Homelessness in America is just as much a stressing and debilitating part of life as any other economic or political struggle you can think of. Why, then, is it such a hard topic to address in almost every formal and informal setting? Well, the answer pretty much lies in the fact that there is a general impression about homeless people that they are where they are due to their own wrongdoings. This could not be farther from the truth.
More than 3.5 million Americans become homeless each year. Unfortunately, 1 million of these people are children from whom 300,000 are forced to spend the night on the streets on every single night. When we realize that more than half of these people are families with children, we can immediately see that the composition of homeless people cannot be narrowed down to primarily the chronic or episodic. A great number of these individuals were forced to live on the streets due to traumatic events, physical and mental disabilities and other economic causes that put people on the streets across the nation with an alarming regularity.
Most of these families were literally torn from their lives due to tragic events, loss of job or loved ones, divorce, domestic violence or family disputes that they had virtually no control over. Depression, mental illness, PTSD or other physical disabilities are just a few of the other reasons why people end up homeless.

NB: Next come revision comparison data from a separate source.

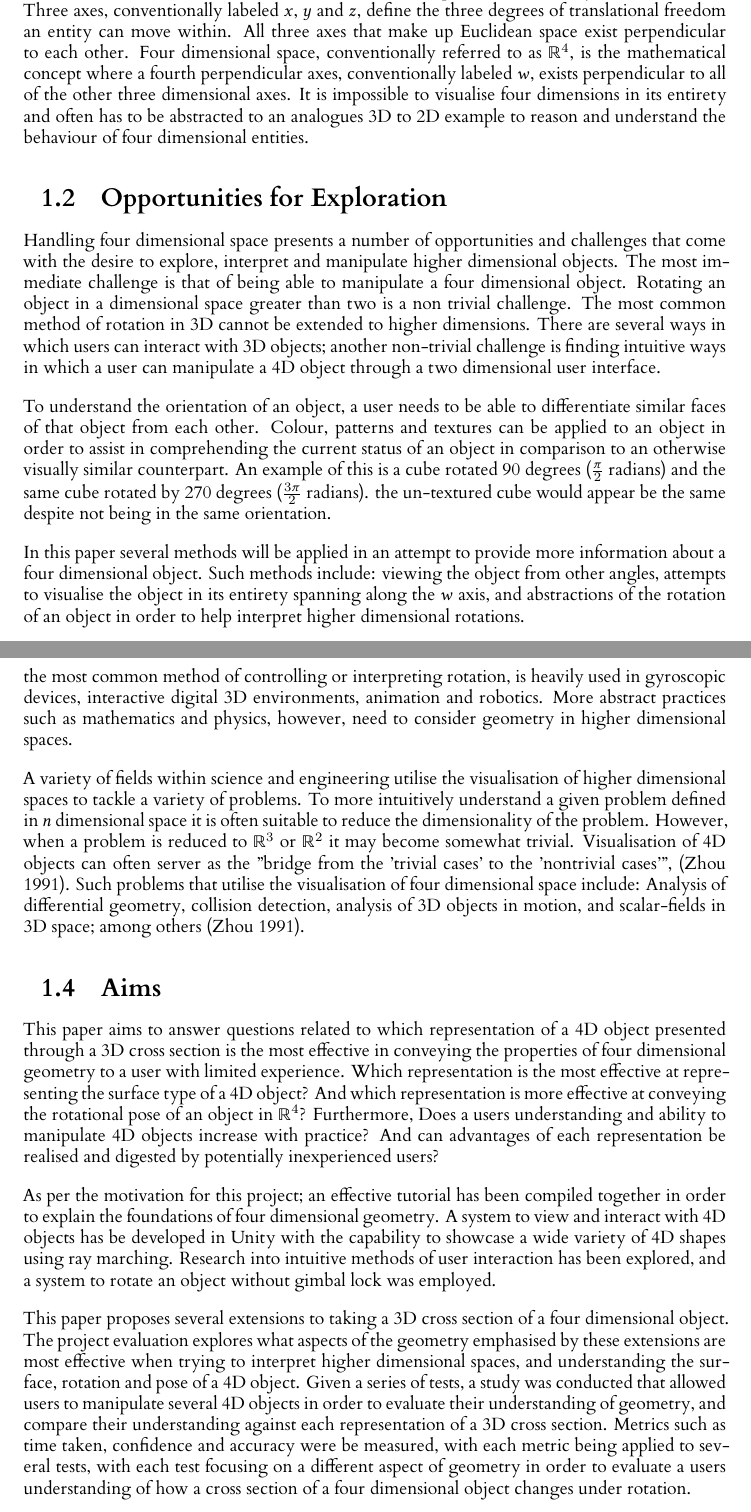
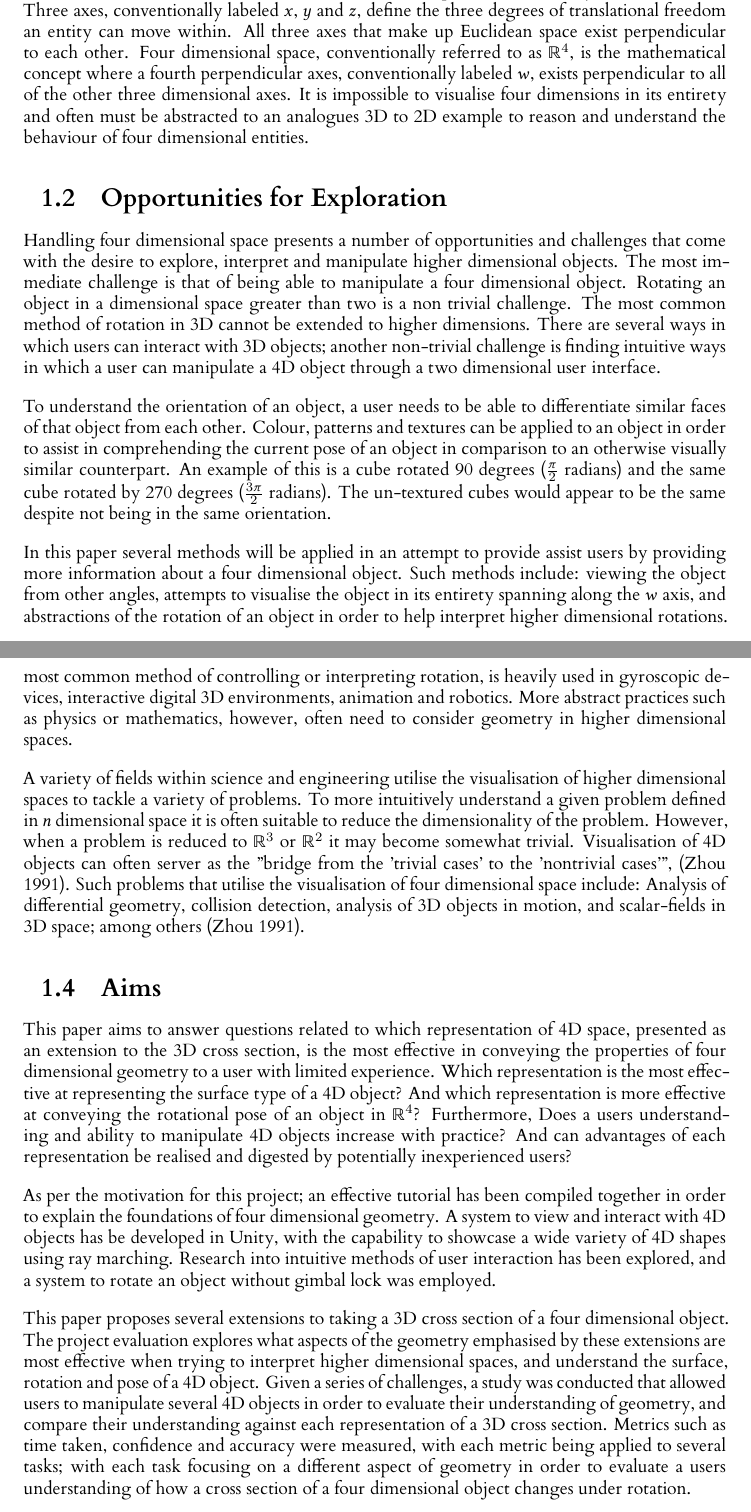
Before and after one commit to JoeSubbi/Investigation-into-4D-Shapes, a LaTeX thesis (dissertation/l4proj.tex): two parts of pages 7 and 8 of 53, joined at a grey line, cut so that both start at the same text. Compiled offline with XeLaTeX.

Commit message:
Tidy introduction chapter
Signed-off-by: JoeSubbi <joe.subbiani@gmail.com>

```diff
--- a/dissertation/l4proj.tex
+++ b/dissertation/l4proj.tex
@@ -86,15 +86,15 @@
 
 \section{The Fourth Dimension}
 
-The world is described as three dimensional Euclidean space, conventionally referred to as $\mathbb{R}^3$. Three axes, conventionally labeled \(x\), \(y\) and \(z\), define the three degrees of translational freedom an entity can move within. All three axes that make up Euclidean space exist perpendicular to each other. Four dimensional space, conventionally referred to as $\mathbb{R}^4$, is the mathematical concept where a fourth perpendicular axes, conventionally labeled \(w\), exists perpendicular to all of the other three dimensional axes. It is impossible to visualise four dimensions in its entirety and often has to be abstracted to an analogues 3D to 2D example to reason and understand the behaviour of four dimensional entities.
+The world is described as three dimensional Euclidean space, conventionally referred to as $\mathbb{R}^3$. Three axes, conventionally labeled \(x\), \(y\) and \(z\), define the three degrees of translational freedom an entity can move within. All three axes that make up Euclidean space exist perpendicular to each other. Four dimensional space, conventionally referred to as $\mathbb{R}^4$, is the mathematical concept where a fourth perpendicular axes, conventionally labeled \(w\), exists perpendicular to all of the other three dimensional axes. It is impossible to visualise four dimensions in its entirety and often must be abstracted to an analogues 3D to 2D example to reason and understand the behaviour of four dimensional entities.
 
 \section{Opportunities for Exploration}
 
 Handling four dimensional space presents a number of opportunities and challenges that come with the desire to explore, interpret and manipulate higher dimensional objects. The most immediate challenge is that of being able to manipulate a four dimensional object. Rotating an object in a dimensional space greater than two is a non trivial challenge. The most common method of rotation in 3D cannot be extended to higher dimensions. There are several ways in which users can interact with 3D objects; another non-trivial challenge is finding intuitive ways in which a user can manipulate a 4D object through a two dimensional user interface.
 \vskip 0.5em
-To understand the orientation of an object, a user needs to be able to differentiate similar faces of that object from each other. Colour, patterns and textures can be applied to an object in order to assist in comprehending the current status of an object in comparison to an otherwise visually similar counterpart. An example of this is a cube rotated 90 degrees (\(\frac{\pi}{2}\) radians) and the same cube rotated by 270 degrees (\(\frac{3\pi}{2}\) radians). the un-textured cube would appear be the same despite not being in the same orientation.
+To understand the orientation of an object, a user needs to be able to differentiate similar faces of that object from each other. Colour, patterns and textures can be applied to an object in order to assist in comprehending the current pose of an object in comparison to an otherwise visually similar counterpart. An example of this is a cube rotated 90 degrees (\(\frac{\pi}{2}\) radians) and the same cube rotated by 270 degrees (\(\frac{3\pi}{2}\) radians). The un-textured cubes would appear to be the same despite not being in the same orientation.
 \vskip 0.5em
-In this paper several methods will be applied in an attempt to provide more information about a four dimensional object. Such methods include: viewing the object from other angles, attempts to visualise the object in its entirety spanning along the \(w\) axis, and abstractions of the rotation of an object in order to help interpret higher dimensional rotations.
+In this paper several methods will be applied in an attempt to provide assist users by providing more information about a four dimensional object. Such methods include: viewing the object from other angles, attempts to visualise the object in its entirety spanning along the \(w\) axis, and abstractions of the rotation of an object in order to help interpret higher dimensional rotations.
 
 \section{Motivation}
 
@@ -105,5 +105,5 @@ This supposed tidiness has lead to misconceptions that are so heavily rooted in
 %
-In the 3D world, these misconceptions do not matter, and the mathematics is still sound. Quaternions, the most common method of controlling or interpreting rotation, is heavily used in gyroscopic devices, interactive digital 3D environments, animation and robotics. More abstract practices such as mathematics and physics, however, need to consider geometry in higher dimensional spaces.
+In the 3D world, these misconceptions do not matter, and the mathematics is still sound. Quaternions, the most common method of controlling or interpreting rotation, is heavily used in gyroscopic devices, interactive digital 3D environments, animation and robotics. More abstract practices such as physics or mathematics, however, often need to consider geometry in higher dimensional spaces.
 \vskip 0.5em
 A variety of fields within science and engineering utilise the visualisation of higher dimensional spaces to tackle a variety of problems. To more intuitively understand a given problem defined in \(n\) dimensional space it is often suitable to reduce the dimensionality of the problem. However, when a problem is reduced to $\mathbb{R}^3$ or $\mathbb{R}^2$ it may become somewhat trivial. Visualisation of 4D objects can often server as the "bridge from the 'trivial cases' to the 'nontrivial cases'", \citep{zhou_visualization_1991}. Such problems that utilise the visualisation of four dimensional space include: Analysis of differential geometry, collision detection, analysis of 3D objects in motion, and scalar-fields in 3D space; among others \citep{zhou_visualization_1991}.
 %\vskip 0.5em
@@ -115,15 +115,15 @@ A variety of fields within science and engineering utilise the visualisation of
 
 % wide range of 4 Dimensional shape. variety of ways to display. As such the usability of each representation will be experimentally validated in order to find the most intuitive and effective way to represent higher dimensional shapes. The accuracy of which the user can identify these properties and act accordingly will be measured against the representation being shown to them.
 
-This paper aims to answer questions related to which representation of a 4D object presented through a 3D cross section is the most effective in conveying the properties of four dimensional geometry to a user with limited experience. Which representation is the most effective at representing the surface type of a 4D object? And which representation is more effective at conveying the rotational pose of an object in $\mathbb{R}^4$?
+This paper aims to answer questions related to which representation of 4D space, presented as an extension to the 3D cross section, is the most effective in conveying the properties of four dimensional geometry to a user with limited experience. Which representation is the most effective at representing the surface type of a 4D object? And which representation is more effective at conveying the rotational pose of an object in $\mathbb{R}^4$?
 Furthermore, Does a users understanding and ability to manipulate 4D objects increase with practice? And can advantages of each representation be realised and digested by potentially inexperienced users?
 \vskip 0.5em
-As per the motivation for this project; an effective tutorial has been compiled together in order to explain the foundations of four dimensional geometry. A system to view and interact with 4D objects has be developed in Unity with the capability to showcase a wide variety of 4D shapes using ray marching. Research into intuitive methods of user interaction has been explored, and a system to rotate an object without gimbal lock was employed.
+As per the motivation for this project; an effective tutorial has been compiled together in order to explain the foundations of four dimensional geometry. A system to view and interact with 4D objects has be developed in Unity, with the capability to showcase a wide variety of 4D shapes using ray marching. Research into intuitive methods of user interaction has been explored, and a system to rotate an object without gimbal lock was employed.
 \vskip 0.5em
-This paper proposes several extensions to taking a 3D cross section of a four dimensional object. The project evaluation explores what aspects of the geometry emphasised by these extensions are most effective when trying to interpret higher dimensional spaces, and understanding the surface, rotation and pose of a 4D object.
+This paper proposes several extensions to taking a 3D cross section of a four dimensional object. The project evaluation explores what aspects of the geometry emphasised by these extensions are most effective when trying to interpret higher dimensional spaces, and understand the surface, rotation and pose of a 4D object.
 %
-Given a series of tests, a study was conducted that allowed users to manipulate several 4D objects in order to evaluate their understanding of geometry, and compare their understanding against each representation of a 3D cross section.
-Metrics such as time taken, confidence and accuracy were be measured, with each metric being applied to several tests, with each test focusing on a different aspect of geometry in order to evaluate a users understanding of how a cross section of a four dimensional object changes under rotation.
+Given a series of challenges, a study was conducted that allowed users to manipulate several 4D objects in order to evaluate their understanding of geometry, and compare their understanding against each representation of a 3D cross section.
+Metrics such as time taken, confidence and accuracy were measured, with each metric being applied to several tasks; with each task focusing on a different aspect of geometry in order to evaluate a users understanding of how a cross section of a four dimensional object changes under rotation.
 
 %==================================================================================================================================
 \chapter{Background}
```
Also changed, not shown: dissertation/l4proj.tex (2 more changed lines).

This is where Photographer Aaron Draper, professor of photography at Chico State University, steps in with his amazing project of showing the question of homelessness in a different light so that he could bring these people “…into the light and out of the shadows for others to view and appreciate.” In his project titled Underexposed, he purposely walked out on the streets and started using his camera and off-camera strobe in an attempt to capture portraits of these homeless people in their harsh and naturally unnatural surroundings. In an interview, he claimed that his goal with these amazingly detailed portraits was to “make the homeless as visually appealing as possible in a society that is visually demanding.” He claimed that he uses “lighting as a way to interest the viewer in the subjects shown…” As he said, he only hopes “… to enable people to gain a more humane view of the homeless.”
Pictures can say more than words, so let’s see these amazing portraits:
Aaron Draper did not stop there and went on to claim that “[i]f I’m able to affect the way that one person views the homeless, I will have considered my series a success. And that gives me hope.” Having seen these portraits, we can all agree that he has done a great job at providing a unique perspective on the matter of homelessness.
Featured photo credit: Aaron Draper via petapixel.com